- _What needs to be done_: Start to finish, retype the entries exactly while omitting the pictures.

- _Task input_:
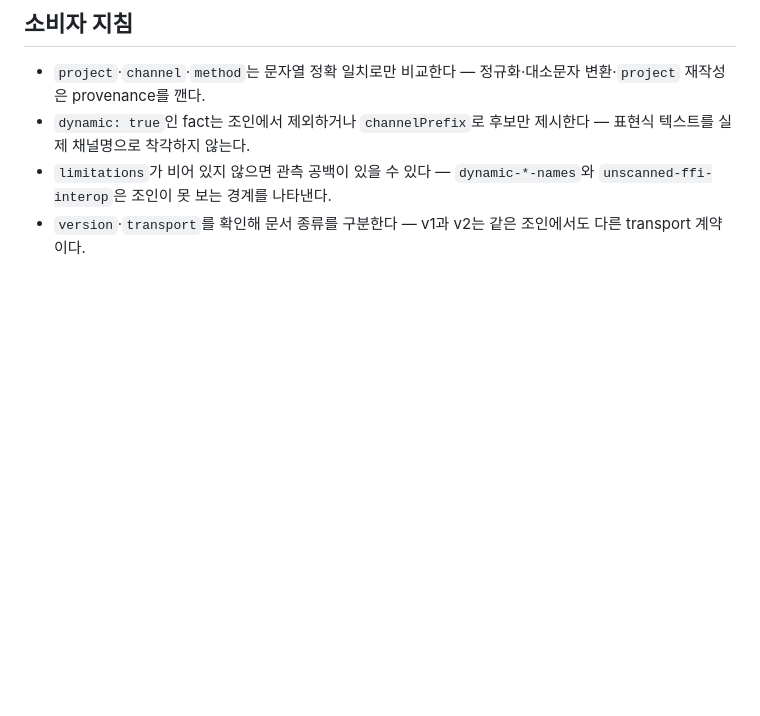
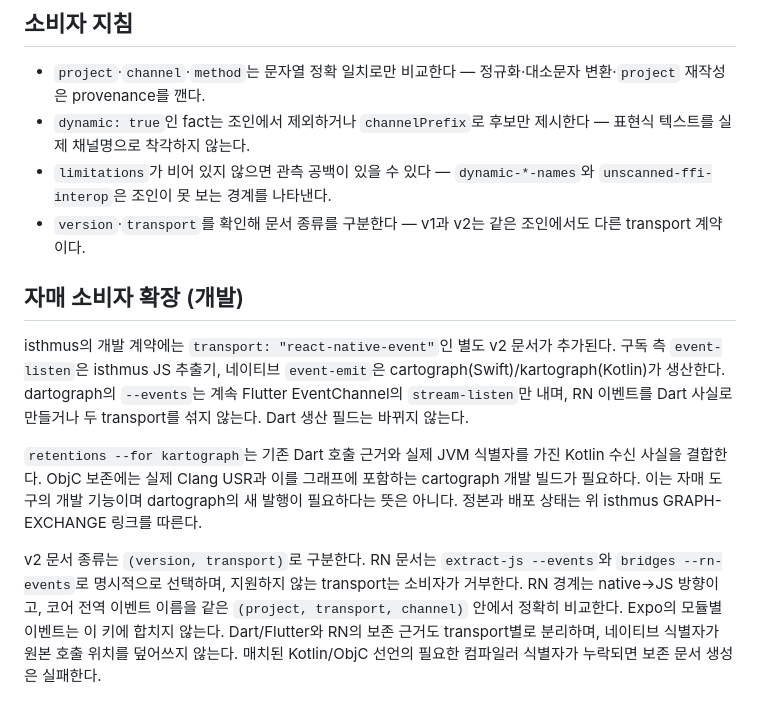
Before and after one commit to ictechgy/dartograph, a Markdown page: doc/GRAPH-EXCHANGE.md, the part around the change. Drawn GitHub-style; blank space fills up the shorter version.

Commit message:
docs(bridge): align RN event and external retention contracts (#127)
자매 생산자와 소비자가 추가한 RN 이벤트 transport 및 외부 보존 계약을 Dart 도구의 역할과 혼동하지 않도록 경계를 명확히 한다.

```diff
--- a/doc/GRAPH-EXCHANGE.md
+++ b/doc/GRAPH-EXCHANGE.md
@@ -180,3 +180,22 @@ class CameraBridge {
   `unscanned-ffi-interop`은 조인이 못 보는 경계를 나타낸다.
 - `version`·`transport`를 확인해 문서 종류를 구분한다 — v1과 v2는 같은 조인에서도
   다른 transport 계약이다.
+
+## 자매 소비자 확장 (개발)
+
+isthmus의 개발 계약에는 `transport: "react-native-event"`인 별도 v2 문서가 추가된다.
+구독 측 `event-listen`은 isthmus JS 추출기, 네이티브 `event-emit`은 cartograph(Swift)/kartograph(Kotlin)가
+생산한다. dartograph의 `--events`는 계속 Flutter EventChannel의 `stream-listen`만 내며,
+RN 이벤트를 Dart 사실로 만들거나 두 transport를 섞지 않는다. Dart 생산 필드는 바뀌지 않는다.
+
+`retentions --for kartograph`는 기존 Dart 호출 근거와 실제 JVM 식별자를 가진 Kotlin
+수신 사실을 결합한다. ObjC 보존에는 실제 Clang USR과 이를 그래프에 포함하는 cartograph
+개발 빌드가 필요하다. 이는 자매 도구의 개발 기능이며 dartograph의 새 발행이 필요하다는
+뜻은 아니다. 정본과 배포 상태는 위 isthmus GRAPH-EXCHANGE 링크를 따른다.
+
+v2 문서 종류는 `(version, transport)`로 구분한다. RN 문서는 `extract-js --events`와
+`bridges --rn-events`로 명시적으로 선택하며, 지원하지 않는 transport는 소비자가 거부한다.
+RN 경계는 native→JS 방향이고, 코어 전역 이벤트 이름을 같은 `(project, transport, channel)`
+안에서 정확히 비교한다. Expo의 모듈별 이벤트는 이 키에 합치지 않는다. Dart/Flutter와
+RN의 보존 근거도 transport별로 분리하며, 네이티브 식별자가 원본 호출 위치를 덮어쓰지 않는다.
+매치된 Kotlin/ObjC 선언의 필요한 컴파일러 식별자가 누락되면 보존 문서 생성은 실패한다.
```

- _Output of the task_:
Before and after one commit to ictechgy/dartograph, a Markdown page: doc/GRAPH-EXCHANGE.md, the part around the change. Drawn GitHub-style; blank space fills up the shorter version.

Commit message:
docs(bridge): align RN event and external retention contracts (#127)
자매 생산자와 소비자가 추가한 RN 이벤트 transport 및 외부 보존 계약을 Dart 도구의 역할과 혼동하지 않도록 경계를 명확히 한다.

```diff
--- a/doc/GRAPH-EXCHANGE.md
+++ b/doc/GRAPH-EXCHANGE.md
@@ -180,3 +180,22 @@ class CameraBridge {
   `unscanned-ffi-interop`은 조인이 못 보는 경계를 나타낸다.
 - `version`·`transport`를 확인해 문서 종류를 구분한다 — v1과 v2는 같은 조인에서도
   다른 transport 계약이다.
+
+## 자매 소비자 확장 (개발)
+
+isthmus의 개발 계약에는 `transport: "react-native-event"`인 별도 v2 문서가 추가된다.
+구독 측 `event-listen`은 isthmus JS 추출기, 네이티브 `event-emit`은 cartograph(Swift)/kartograph(Kotlin)가
+생산한다. dartograph의 `--events`는 계속 Flutter EventChannel의 `stream-listen`만 내며,
+RN 이벤트를 Dart 사실로 만들거나 두 transport를 섞지 않는다. Dart 생산 필드는 바뀌지 않는다.
+
+`retentions --for kartograph`는 기존 Dart 호출 근거와 실제 JVM 식별자를 가진 Kotlin
+수신 사실을 결합한다. ObjC 보존에는 실제 Clang USR과 이를 그래프에 포함하는 cartograph
+개발 빌드가 필요하다. 이는 자매 도구의 개발 기능이며 dartograph의 새 발행이 필요하다는
+뜻은 아니다. 정본과 배포 상태는 위 isthmus GRAPH-EXCHANGE 링크를 따른다.
+
+v2 문서 종류는 `(version, transport)`로 구분한다. RN 문서는 `extract-js --events`와
+`bridges --rn-events`로 명시적으로 선택하며, 지원하지 않는 transport는 소비자가 거부한다.
+RN 경계는 native→JS 방향이고, 코어 전역 이벤트 이름을 같은 `(project, transport, channel)`
+안에서 정확히 비교한다. Expo의 모듈별 이벤트는 이 키에 합치지 않는다. Dart/Flutter와
+RN의 보존 근거도 transport별로 분리하며, 네이티브 식별자가 원본 호출 위치를 덮어쓰지 않는다.
+매치된 Kotlin/ObjC 선언의 필요한 컴파일러 식별자가 누락되면 보존 문서 생성은 실패한다.
```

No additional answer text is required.